The recent intelligence blunders committed by U.S. agencies would be laughable if the results weren’t so tragic: FBI field agents’ unheeded warnings; intercepted phone calls stalled in processing; precious tips lost in “chatter.”Four professors from the University of Iowa’s Tippie College of Business believe these sorts of mistakes can be cured with capitalist theory and software. Their newly formed company, called Martek Technology Systems, sells software that employs the basic trading infrastructure of Wall Street to create information markets that trade shares in unusual commodities such as political candidates or box office receipts.
While Martek’s main line of business is aimed at customers who want to use these online markets to forecast business performance and open up supply lines, some experts, particularly those in the U.S. defense community, believe this approach may be useful for predicting the next terrorist attack.

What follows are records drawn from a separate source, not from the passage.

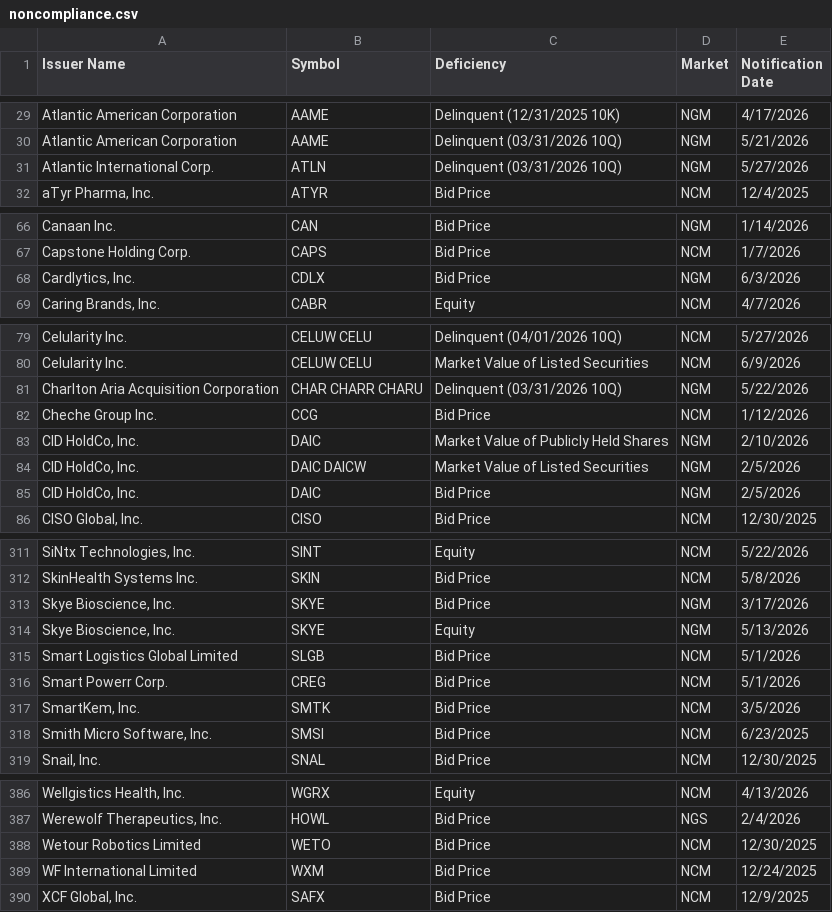
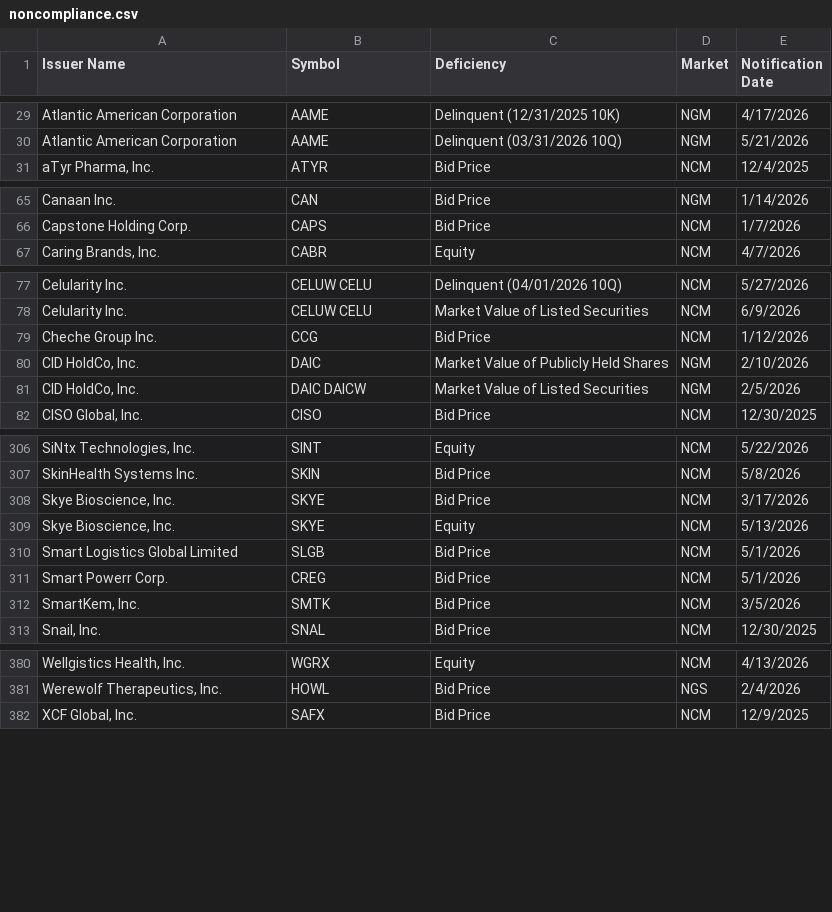
Before and after one commit to ieattokens/noncompliance, a CSV file: noncompliance.csv, drawn as a sheet; only a part is shown, gaps mark what is left out; the diff covers the shown part only.

```diff
--- a/noncompliance.csv
+++ b/noncompliance.csv
@@ -30,3 +30,2 @@
 "Atlantic American Corporation","AAME","Delinquent (03/31/2026 10Q)","NGM","5/21/2026"
-"Atlantic International Corp.","ATLN","Delinquent (03/31/2026 10Q)","NGM","5/27/2026"
 "aTyr Pharma, Inc.","ATYR","Bid Price","NCM","12/4/2025"
@@ -67,3 +66,2 @@
 "Capstone Holding Corp.","CAPS","Bid Price","NCM","1/7/2026"
-"Cardlytics, Inc.","CDLX","Bid Price","NGM","6/3/2026"
 "Caring Brands, Inc.","CABR","Equity","NCM","4/7/2026"
@@ -80,3 +78,2 @@
 "Celularity Inc.","CELUW CELU","Market Value of Listed Securities","NCM","6/9/2026"
-"Charlton Aria Acquisition Corporation","CHAR CHARR CHARU","Delinquent (03/31/2026 10Q)","NGM","5/22/2026"
 "Cheche Group Inc.","CCG","Bid Price","NCM","1/12/2026"
@@ -84,3 +81,2 @@
 "CID HoldCo, Inc.","DAIC DAICW","Market Value of Listed Securities","NGM","2/5/2026"
-"CID HoldCo, Inc.","DAIC","Bid Price","NGM","2/5/2026"
 "CISO Global, Inc.","CISO","Bid Price","NCM","12/30/2025"
@@ -312,4 +307,4 @@
 "SkinHealth Systems Inc.","SKIN","Bid Price","NCM","5/8/2026"
-"Skye Bioscience, Inc.","SKYE","Bid Price","NGM","3/17/2026"
-"Skye Bioscience, Inc.","SKYE","Equity","NGM","5/13/2026"
+"Skye Bioscience, Inc.","SKYE","Bid Price","NCM","3/17/2026"
+"Skye Bioscience, Inc.","SKYE","Equity","NCM","5/13/2026"
 "Smart Logistics Global Limited","SLGB","Bid Price","NCM","5/1/2026"
@@ -317,3 +312,2 @@
 "SmartKem, Inc.","SMTK","Bid Price","NCM","3/5/2026"
-"Smith Micro Software, Inc.","SMSI","Bid Price","NCM","6/23/2025"
 "Snail, Inc.","SNAL","Bid Price","NCM","12/30/2025"
@@ -387,4 +381,2 @@
 "Werewolf Therapeutics, Inc.","HOWL","Bid Price","NGS","2/4/2026"
-"Wetour Robotics Limited","WETO","Bid Price","NCM","12/30/2025"
-"WF International Limited","WXM","Bid Price","NCM","12/24/2025"
 "XCF Global, Inc.","SAFX","Bid Price","NCM","12/9/2025"
```
Also changed, not shown: 1 removed row and 4 edited cells elsewhere in this file, 1 other file.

For years, mathematicians have known that large groups of individuals are fairly adept at presaging outcomes, from company performance in the stock market to sports betting pools. In 1988, Tippie researchers created the Iowa Electronic Markets (IEM), a system by which people could buy and sell shares in U.S. presidential candidates, producing a more precise result than any pre-election polling data, demonstrating that this method can likely be applied to a wide range of industries. Subsequently, the IEM has set up markets that have predicted box office revenues, the performance of high-tech stocks, and the Federal Reserve bank rate-all with admirable accuracy.
Now this concept of trading on the future has made its way into the defense arena, catching the eye of the Defense Advanced Research Projects Agency, Martek’s first client. The agency is interested in using information markets to predict whether defense contractors will deliver projects on budget and on time. In other words, says Martek co-founder Joyce Berg, a contractor’s employees could go on the Web and delineate the status of current projects, enabling other employees to more accurately bid on whether a project will meet the objectives set out for it. “There are political ramifications inside a firm that keep information from flowing,” says Berg. “People in an organization have information-like the faulty O-rings for the Space Shuttle Challenger-that never makes it to the top. A market is, in a sense, more democratic. You vote with the strength of your belief in your trade.”